Patients who do need extra help attend “partnership” sessions, a word used in CAPA to emphasize collaboration. If a child’s aggression is rooted in depression, the partnership may include cognitive behaviour therapy. If a teenager is anxious and having significant trouble attending school, she or he could be steered into a program at that offers curriculum along with treatment, or to a mental health treatment unit in one of the local high schools.
Having made their way from the Maritimes to the nation’s capital, CAPA-like strategies are now being implemented in hospitals across Ontario. Corine Carlisle, a psychiatrist at the CAMH in Toronto, is having success with group orientation sessions, usually held within a week of referral, that offer a variety of treatment options. Carlisle’s program encourages youth to set their own treatment goals, and families are connected with community resources as close to home as possible. To further reduce barriers, patients don’t need a doctor’s note. Youth can refer themselves for treatment at the right time for them — when they are ready and motivated.

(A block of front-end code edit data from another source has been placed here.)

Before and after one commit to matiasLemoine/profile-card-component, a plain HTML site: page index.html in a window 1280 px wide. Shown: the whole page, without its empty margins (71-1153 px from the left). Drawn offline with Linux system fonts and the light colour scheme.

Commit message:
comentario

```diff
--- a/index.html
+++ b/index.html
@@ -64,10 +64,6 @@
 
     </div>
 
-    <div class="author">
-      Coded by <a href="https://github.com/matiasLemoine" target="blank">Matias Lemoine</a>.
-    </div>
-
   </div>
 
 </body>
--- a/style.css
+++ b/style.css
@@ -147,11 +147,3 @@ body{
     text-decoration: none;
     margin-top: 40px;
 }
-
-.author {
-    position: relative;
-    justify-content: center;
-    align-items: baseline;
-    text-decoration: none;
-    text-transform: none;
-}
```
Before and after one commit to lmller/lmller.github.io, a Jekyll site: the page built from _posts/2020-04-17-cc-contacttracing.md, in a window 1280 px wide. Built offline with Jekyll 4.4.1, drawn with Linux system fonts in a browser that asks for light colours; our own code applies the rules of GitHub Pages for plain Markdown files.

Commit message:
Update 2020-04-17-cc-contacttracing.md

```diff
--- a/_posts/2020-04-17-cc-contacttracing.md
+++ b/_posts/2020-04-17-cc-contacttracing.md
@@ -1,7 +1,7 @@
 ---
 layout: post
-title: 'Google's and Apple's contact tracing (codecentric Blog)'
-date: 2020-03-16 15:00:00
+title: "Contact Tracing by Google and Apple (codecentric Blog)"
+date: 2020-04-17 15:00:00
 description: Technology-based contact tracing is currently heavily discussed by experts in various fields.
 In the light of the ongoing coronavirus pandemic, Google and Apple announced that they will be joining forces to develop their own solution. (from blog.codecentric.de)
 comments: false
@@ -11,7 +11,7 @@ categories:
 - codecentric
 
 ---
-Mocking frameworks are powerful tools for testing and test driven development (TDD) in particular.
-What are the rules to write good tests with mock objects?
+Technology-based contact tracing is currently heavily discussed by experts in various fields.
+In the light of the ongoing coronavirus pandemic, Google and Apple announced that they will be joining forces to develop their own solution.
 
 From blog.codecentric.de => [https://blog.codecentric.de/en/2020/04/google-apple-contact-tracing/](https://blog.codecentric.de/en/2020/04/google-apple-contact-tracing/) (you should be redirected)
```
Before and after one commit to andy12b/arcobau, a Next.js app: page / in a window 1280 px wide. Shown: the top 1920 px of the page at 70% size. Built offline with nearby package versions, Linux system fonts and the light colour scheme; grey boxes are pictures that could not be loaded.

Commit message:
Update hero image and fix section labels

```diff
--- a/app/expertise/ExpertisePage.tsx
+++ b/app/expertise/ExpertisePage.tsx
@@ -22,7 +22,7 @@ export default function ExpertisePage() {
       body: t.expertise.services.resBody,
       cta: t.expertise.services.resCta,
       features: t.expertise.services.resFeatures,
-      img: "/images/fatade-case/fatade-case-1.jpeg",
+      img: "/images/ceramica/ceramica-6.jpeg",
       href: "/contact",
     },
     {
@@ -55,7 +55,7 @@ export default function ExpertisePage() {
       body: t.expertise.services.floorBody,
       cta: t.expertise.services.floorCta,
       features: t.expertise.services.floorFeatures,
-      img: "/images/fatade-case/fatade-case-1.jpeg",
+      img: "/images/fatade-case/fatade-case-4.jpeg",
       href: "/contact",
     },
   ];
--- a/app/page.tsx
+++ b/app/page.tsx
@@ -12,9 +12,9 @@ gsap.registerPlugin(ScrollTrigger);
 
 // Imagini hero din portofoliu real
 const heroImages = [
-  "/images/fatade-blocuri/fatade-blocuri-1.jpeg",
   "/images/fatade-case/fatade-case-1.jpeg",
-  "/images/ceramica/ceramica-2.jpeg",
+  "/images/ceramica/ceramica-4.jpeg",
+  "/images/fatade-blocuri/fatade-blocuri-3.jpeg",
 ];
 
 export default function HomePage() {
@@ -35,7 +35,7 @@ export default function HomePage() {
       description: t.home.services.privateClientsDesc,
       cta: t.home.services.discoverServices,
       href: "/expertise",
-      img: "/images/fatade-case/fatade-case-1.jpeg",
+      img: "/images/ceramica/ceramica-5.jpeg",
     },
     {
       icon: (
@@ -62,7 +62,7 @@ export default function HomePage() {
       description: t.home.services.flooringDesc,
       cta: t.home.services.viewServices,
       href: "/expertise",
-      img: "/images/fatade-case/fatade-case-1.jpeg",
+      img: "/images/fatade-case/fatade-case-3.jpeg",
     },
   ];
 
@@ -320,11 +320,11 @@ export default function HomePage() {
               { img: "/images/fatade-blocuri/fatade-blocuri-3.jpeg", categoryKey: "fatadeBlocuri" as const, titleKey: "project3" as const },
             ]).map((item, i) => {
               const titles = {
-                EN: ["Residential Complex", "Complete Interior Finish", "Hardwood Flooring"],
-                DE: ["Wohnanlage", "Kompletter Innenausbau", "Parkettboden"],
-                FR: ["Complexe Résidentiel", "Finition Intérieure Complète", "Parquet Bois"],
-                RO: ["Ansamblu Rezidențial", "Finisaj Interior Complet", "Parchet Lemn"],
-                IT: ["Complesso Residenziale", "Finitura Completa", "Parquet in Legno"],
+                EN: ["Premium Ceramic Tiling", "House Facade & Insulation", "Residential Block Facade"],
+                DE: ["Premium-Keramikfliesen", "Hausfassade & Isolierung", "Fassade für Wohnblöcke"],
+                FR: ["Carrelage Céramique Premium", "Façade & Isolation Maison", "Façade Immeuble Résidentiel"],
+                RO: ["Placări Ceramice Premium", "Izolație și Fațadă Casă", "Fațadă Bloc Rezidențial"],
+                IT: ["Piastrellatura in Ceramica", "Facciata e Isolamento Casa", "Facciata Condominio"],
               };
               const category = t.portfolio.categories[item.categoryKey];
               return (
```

Kim Moran, executive director of Children’s Mental Health Ontario, says she is encouraged by CAPA’s success. She adds that several Ontario community-based mental health agencies are looking at similar models, but more needs to be done. According to data collected in November 2016 by roughly 90 children’s mental health centres in Ontario, more than 12,000 troubled children and teens wait up to a year and a half to receive treatment in the community. The longest waits are still in Ottawa.
In part, Moran says, that’s because community agencies don’t have the resources to deal with the demand. So Pajer, who says she is “on a personal mission to get things fixed,” is working alongside community mental health agencies and hospitals in eastern Ontario to expand the use of CAPA where services are lacking.
Moore, who shares her own struggles with mental health at public speaking events, says that while she’s glad the stigma surrounding mental illness has diminished, it’s crucial to address access problems. “When I was unwell and knew I needed help, all I wanted in the world was to receive treatment and get better,” she says. “If we can do that for other youth in the future — and faster — that would be amazing.”
Rebecca Fortin is a 2017 Global Journalism Fellow with the Munk School of Global Affairs with expertise in public health promotion.
May we have a moment of your time?
Our public funding only covers some of the cost of producing high-quality, balanced content. We depend on the generosity of people who believe we all should have access to accurate, fair journalism. Caring people just like you!
Get Current Affairs & Documentaries email updates in your inbox every morning.